Your PSAT Score Can Only Hurt You
It turns out that using the PSAT as your National Merit Scholarship Qualifying Test is actually optional. If you either failed to take the PSAT due to extenuating circumstances, or you did take it but felt like you didn’t do well due to illness, etc., you can write to the college board and request entry into NMSC by alternate testing. This essentially means they will use your SAT (without essay) score in place of the PSAT.
In fact, on rare occasions where entire schools have mistakenly administered the wrong PSAT test to their students, whole classes of students have been given the opportunity to use their SAT score in place of the PSAT.
So, consider these facts:
- The PSAT is a single test which, if a particular test is considered flawed in some way, can be curved to severely punish even the smallest mistakes.
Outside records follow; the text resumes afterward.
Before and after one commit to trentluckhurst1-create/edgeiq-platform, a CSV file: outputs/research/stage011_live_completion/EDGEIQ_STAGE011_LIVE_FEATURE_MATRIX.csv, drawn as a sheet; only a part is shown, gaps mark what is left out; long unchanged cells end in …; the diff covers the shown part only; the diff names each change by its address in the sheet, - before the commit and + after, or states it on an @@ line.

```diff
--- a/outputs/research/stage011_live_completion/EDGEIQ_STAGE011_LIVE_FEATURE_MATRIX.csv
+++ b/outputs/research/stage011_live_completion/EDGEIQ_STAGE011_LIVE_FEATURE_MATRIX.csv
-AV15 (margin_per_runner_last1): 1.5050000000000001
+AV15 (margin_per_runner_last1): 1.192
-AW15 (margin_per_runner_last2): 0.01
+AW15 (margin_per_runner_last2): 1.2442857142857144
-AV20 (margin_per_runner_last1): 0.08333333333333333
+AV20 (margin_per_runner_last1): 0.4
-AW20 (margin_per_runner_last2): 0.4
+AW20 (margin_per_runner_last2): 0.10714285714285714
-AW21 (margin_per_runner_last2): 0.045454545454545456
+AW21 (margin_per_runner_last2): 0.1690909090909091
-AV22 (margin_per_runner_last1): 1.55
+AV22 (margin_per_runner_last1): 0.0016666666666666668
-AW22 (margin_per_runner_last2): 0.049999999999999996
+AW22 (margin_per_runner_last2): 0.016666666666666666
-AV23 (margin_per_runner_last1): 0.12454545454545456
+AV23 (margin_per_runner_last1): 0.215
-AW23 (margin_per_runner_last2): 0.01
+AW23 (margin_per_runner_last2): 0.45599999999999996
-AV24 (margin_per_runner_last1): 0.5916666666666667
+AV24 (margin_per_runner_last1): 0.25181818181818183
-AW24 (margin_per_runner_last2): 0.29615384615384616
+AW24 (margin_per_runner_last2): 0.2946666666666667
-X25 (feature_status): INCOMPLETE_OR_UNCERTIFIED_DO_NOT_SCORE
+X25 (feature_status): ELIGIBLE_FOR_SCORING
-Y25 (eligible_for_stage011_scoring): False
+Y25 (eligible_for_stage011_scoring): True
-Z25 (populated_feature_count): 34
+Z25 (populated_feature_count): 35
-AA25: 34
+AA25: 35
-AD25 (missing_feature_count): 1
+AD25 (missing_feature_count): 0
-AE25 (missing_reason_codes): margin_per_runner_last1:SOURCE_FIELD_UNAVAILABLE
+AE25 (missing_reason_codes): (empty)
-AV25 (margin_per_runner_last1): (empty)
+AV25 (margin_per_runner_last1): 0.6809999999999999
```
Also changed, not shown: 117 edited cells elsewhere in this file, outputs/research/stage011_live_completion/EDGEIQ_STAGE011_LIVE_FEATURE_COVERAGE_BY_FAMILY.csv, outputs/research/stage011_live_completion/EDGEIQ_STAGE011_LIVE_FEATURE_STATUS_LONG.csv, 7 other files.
- Failing to have a near-perfect PSAT will eliminate you from even having your SAT considered. In order to have your SAT considered, you must advance to National Merit Semi-Finalist. Or…
- If you write to the College Board and request alternate testing due to illness or other extenuating circumstances, provided you do so very soon after taking the PSAT (or failing to do so) and provided you have your school administration’s support, you can bypass the PSAT entirely. Essentially, one letter to the College Board can make you a National Merit Finalist for the purposes of using your SAT score for consideration. And don’t forget you can take the SAT multiple times.
I know students who missed only 3 questions on the PSAT, did not qualify for Semi-Finalist, but who scored 1560 (out of 1600) on their SAT. I sincerely doubt that a 1560 would not be high enough to qualify for a National Merit Scholarship (an SAT selection index of at least 232, depending on ERW/Math split). However, because they missed 3 questions on 10/24 (PSAT selection index: 215) rather than on 10/12 (PSAT selection index: 223), they were blocked from consideration (and at the time they didn’t know this punishing curve was a possibility or that one could contact College Board for an alternate test option). At this point their parents are considering legal action against the College Board, as they probably should given the incompetence displayed and the impact it has on the students in question.
What the College Board could have and probably should have done with the 10/24 exam is let those students who had high scores (using the same algorithm as the 10/10 exam) use alternate testing if they chose to do so. They could have included a letter with the students’ results informing them of the option to do so. This would have mitigated the damage from their error in a way that didn’t unfairly punish students for scheduling their test on the “wrong” day. There’s already precedent for doing so with entire schools, so there’s no reason this approach could not have been applied to a portion of students impacted by the 10/24 exam’s problems.
A Closer Look at the College Board
For those unfamiliar with the College Board, it bears taking a closer look at this organization. Ostensibly a non-profit, they had revenue of $1.12 Billion in 2017. Their CEO, David Coleman, had a starting salary of $1.2 million in 2013. Not bad for a non-profit. How do they make so much money, you ask? In addition to the PSAT, they also administer the SAT and the SAT subject tests. Also the Advanced Placement (AP) Tests, and the College Level Examination Program (CLEP). And, if you love the Common Core Standardized Tests, you can thank David Coleman – he helped architect those too, albeit before starting at the College Board. Oh, and if you’ve been drained of hundreds of dollars in testing fees while your student is in high school and plan to file for financial aid, don’t worry – the College Board also controls the CSS/Financial Aid profile, and they manage to charge both students and colleges a great deal of money each year for that service.
In short, despite being a non-profit, they have massive resources and compensate their leadership team lavishly. They should be held to a higher standard than they demonstrated with their handling of the 2019 PSAT exam.